If you can remember, we had a very wet start to the warm biking season. Our late Spring and early Summer was quite soggy and, as a result, the corn crop got planted late. Now with the onset of our first frost and freeze, the still maturing corn crop has an even greater risk of freeze-related yield loss this year as the graphic below indicates.
Climate scientists, however, have been noting that since 1970, much of the U.S. has seen the frost-free season get longer including in Minneapolis/St. Paul according to Climate Central. The graphic below shows that, during any given year, the number of days between the last and first frost are increasing.
Might be a good idea to get your trail riding in early this week because rain chances begin to increase into the weekend. Rain arrives Friday through Saturday likely resulting in trail closures over the weekend.
Wednesday: Mostly sunny. H: 74° Wind: SE 4
Wednesday Night: Mostly clear, light breeze. L: 56° Wind: SE 10

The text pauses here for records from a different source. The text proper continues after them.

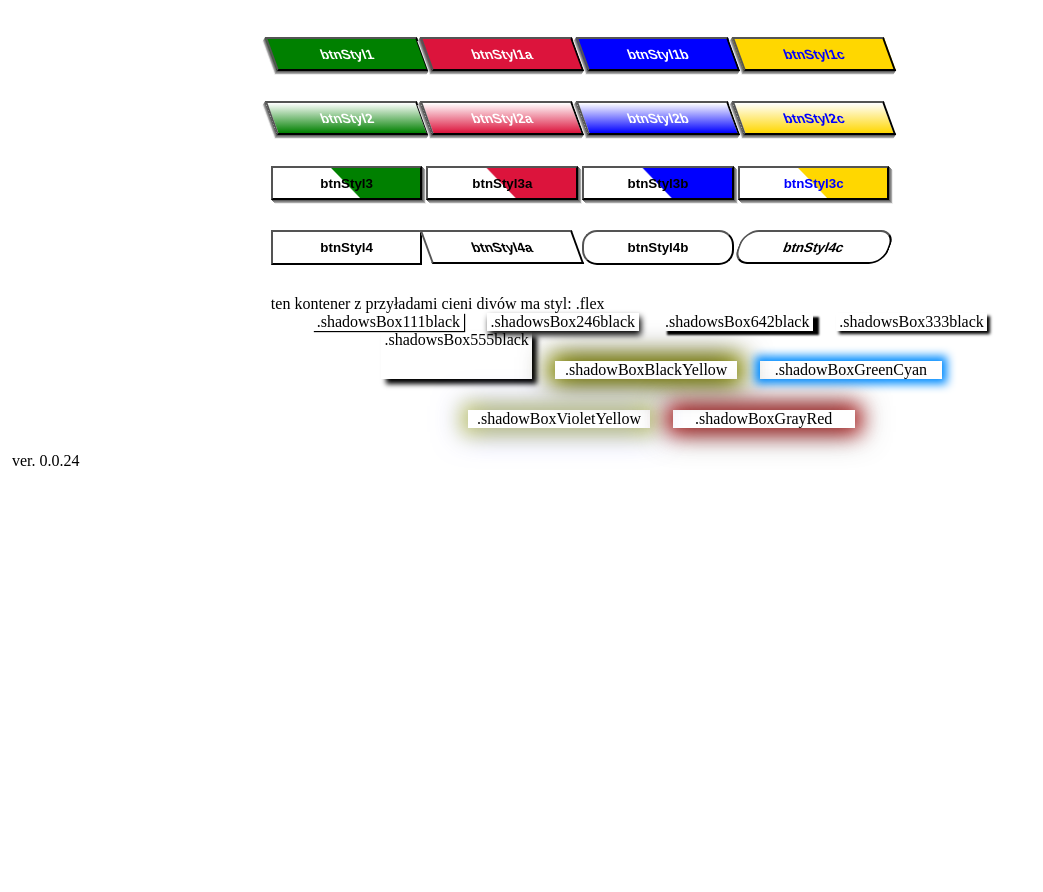
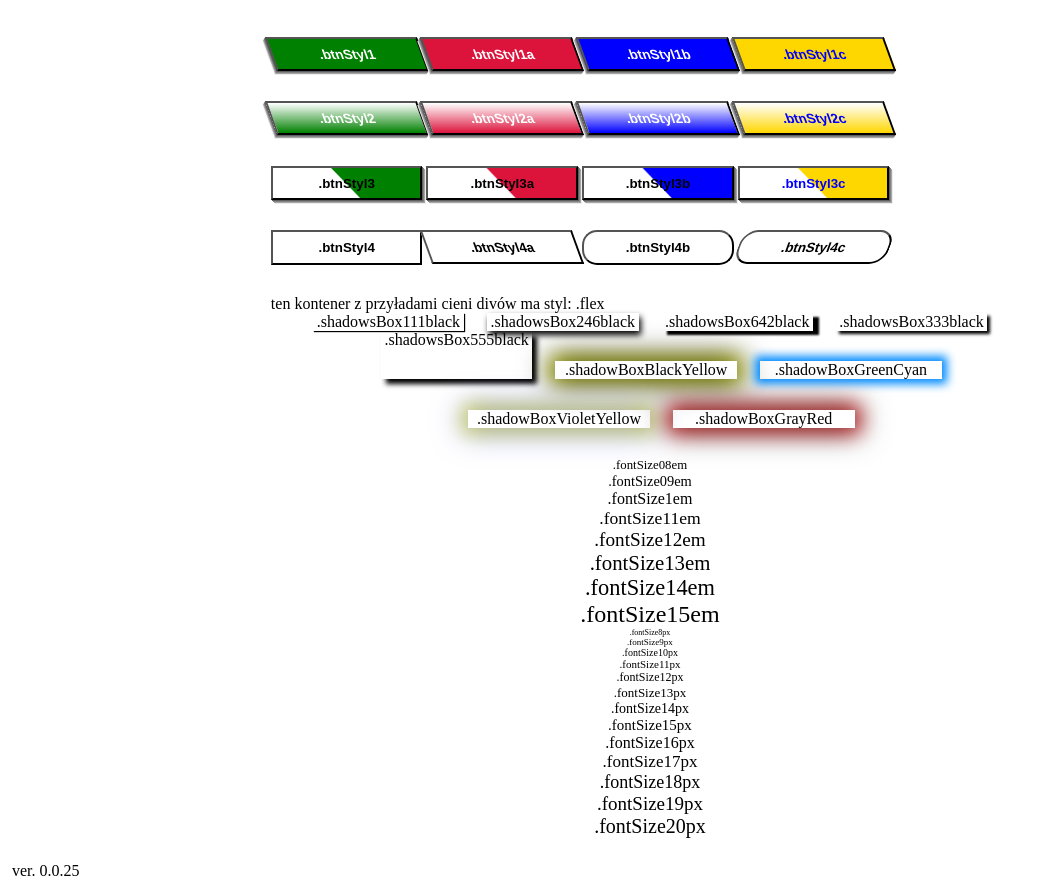
Before and after one commit to SzymekCendecki/scss_css-library, a plain HTML site: page index.html in a window 1280 px wide. Shown: the whole page, without its empty margins (0-1043 px from the left). Before the commit the page ends 800 px from the top, so only its background shows below. Drawn offline with Linux system fonts and the light colour scheme.

Commit message:
add new styles for font-size

```diff
--- a/history.txt
+++ b/history.txt
@@ -63,3 +63,7 @@ Poprawiono wyświetlanie przykładowych divów na stronie.
 5 października 2018 - wersja 0.0.24
 Dodano nowe style dla shadow-box, w shadows.scss.
 	Poprawiono styl flex - dodano flex-wrap: wrap.
+
+6 października 2018 - wersja 0.0.25
+Dodano dwa nowe style do fontSize.scss - .fontSize14em i .fontSize15em
+	Doadano 13 styli do fontSize.scss - .fontSize8px, .fontSize9px, .fontSize10px, .fontSize11px, .fontSize12px, .fontSize13px, .fontSize14px, .fontSize15px, .fontSize16px, .fontSize17px, .fontSize18px, .fontSize19px, .fontSize20px.
--- a/index.html
+++ b/index.html
@@ -38,32 +38,32 @@
 
 		<!-- pokaz pierwszego stylu dla przycisków -->
 		<div>
-			<button class="btnStyl1">btnStyl1</button>
-			<button class="btnStyl1a">btnStyl1a</button>
-			<button class="btnStyl1b">btnStyl1b</button>
-			<button class="btnStyl1c">btnStyl1c</button>
+			<button class="btnStyl1">.btnStyl1</button>
+			<button class="btnStyl1a">.btnStyl1a</button>
+			<button class="btnStyl1b">.btnStyl1b</button>
+			<button class="btnStyl1c">.btnStyl1c</button>
 		</div>
 
 		<!-- pokaz drugiego stylu dla przycisków -->
 		<div class="margins4000p">
-			<button class="btnStyl2">btnStyl2</button>
-			<button class="btnStyl2a">btnStyl2a</button>
-			<button class="btnStyl2b">btnStyl2b</button>
-			<button class="btnStyl2c">btnStyl2c</button>
+			<button class="btnStyl2">.btnStyl2</button>
+			<button class="btnStyl2a">.btnStyl2a</button>
+			<button class="btnStyl2b">.btnStyl2b</button>
+			<button class="btnStyl2c">.btnStyl2c</button>
 		</div>
 
 		<div class="margins4000p">
-			<button class="btnStyl3">btnStyl3</button>
-			<button class="btnStyl3a">btnStyl3a</button>
-			<button class="btnStyl3b">btnStyl3b</button>
-			<button class="btnStyl3c">btnStyl3c</button>
+			<button class="btnStyl3">.btnStyl3</button>
+			<button class="btnStyl3a">.btnStyl3a</button>
+			<button class="btnStyl3b">.btnStyl3b</button>
+			<button class="btnStyl3c">.btnStyl3c</button>
 		</div>
 
 		<div class="margins4000p">
-			<button class="btnStyl4">btnStyl4</button>
-			<button class="btnStyl4a">btnStyl4a</button>
-			<button class="btnStyl4b">btnStyl4b</button>
-			<button class="btnStyl4c">btnStyl4c</button>
+			<button class="btnStyl4">.btnStyl4</button>
+			<button class="btnStyl4a">.btnStyl4a</button>
+			<button class="btnStyl4b">.btnStyl4b</button>
+			<button class="btnStyl4c">.btnStyl4c</button>
 		</div>
 
 		<p class='margins4000p'>ten kontener z przyładami cieni divów ma styl: .flex</p>
@@ -80,6 +80,31 @@
 			<div class="width24p margins4000p margins0003p shadowBoxVioletYellow">.shadowBoxVioletYellow</div>
 			<div class="width24p margins4000p margins0003p shadowBoxGrayRed">.shadowBoxGrayRed</div>
 		</div>
+
+		<div class="margins4000p centerText">
+			<p class="fontSize08em">.fontSize08em</p>
+			<p class="fontSize09em">.fontSize09em</p>
+			<p class="fontSize1em">.fontSize1em</p>
+			<p class="fontSize11em">.fontSize11em</p>
+			<p class="fontSize12em">.fontSize12em</p>
+			<p class="fontSize13em">.fontSize13em</p>
+			<p class="fontSize14em">.fontSize14em</p>
+			<p class="fontSize15em">.fontSize15em</p>
+
+			<p class="fontSize8px">.fontSize8px</p>
+			<p class="fontSize9px">.fontSize9px</p>
+			<p class="fontSize10px">.fontSize10px</p>
+			<p class="fontSize11px">.fontSize11px</p>
+			<p class="fontSize12px">.fontSize12px</p>
+			<p class="fontSize13px">.fontSize13px</p>
+			<p class="fontSize14px">.fontSize14px</p>
+			<p class="fontSize15px">.fontSize15px</p>
+			<p class="fontSize16px">.fontSize16px</p>
+			<p class="fontSize17px">.fontSize17px</p>
+			<p class="fontSize18px">.fontSize18px</p>
+			<p class="fontSize19px">.fontSize19px</p>
+			<p class="fontSize20px">.fontSize20px</p>
+		</div>
 	</div>
 	<!-- koniec części głównej-->
 
@@ -90,7 +115,7 @@
 
 <!-- początek stopki-->
 	<footer class="col-12">
-		<div id="version">ver. 0.0.24</div>
+		<div id="version">ver. 0.0.25</div>
 	</footer>
 <!-- koniec stopki -->
 
--- a/scss/fontSize.scss
+++ b/scss/fontSize.scss
@@ -5,3 +5,20 @@
 .fontSize11em{ font-size: 1.1em; }
 .fontSize12em{ font-size: 1.2em; }
 .fontSize13em{ font-size: 1.3em; }
+.fontSize14em{ font-size: 1.4em; }
+.fontSize15em{ font-size: 1.5em; }
+
+// font size w pikselach
+.fontSize8px{ font-size: 8px }
+.fontSize9px{ font-size: 9px; }
+.fontSize10px{ font-size: 10px; }
+.fontSize11px{ font-size: 11px; }
+.fontSize12px{ font-size: 12px; }
+.fontSize13px{ font-size: 13px; }
+.fontSize14px{ font-size: 14px; }
+.fontSize15px{ font-size: 15px; }
+.fontSize16px{ font-size: 16px; }
+.fontSize17px{ font-size: 17px; }
+.fontSize18px{ font-size: 18px; }
+.fontSize19px{ font-size: 19px; }
+.fontSize20px{ font-size: 20px; }
```
Also changed, not shown: documentation.txt (+7 -0 lines), README.md, css/main.css, 1 other file.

Thursday: Mostly sunny, warmer & breezy. H: 78° L: 62° Wind: SE 10-15
Friday: Increasing clouds and rain. H: 75° L: 57° Wind: S 10
Saturday: Scattered rain. Total rain: ~0.35" H: 66° L: 52° Wind: WNW 10
Sunday: Clearing yet dry. H: 70° L: 53° Wind: SW 7
Summer brings warm afternoons perfect for biking, but the summer heat and humidity can also spark thunderstorms and severe weather. Be prepared for any type of adverse weather headed your way with Aeris Pulse.
NWS Twin Cities Weather Story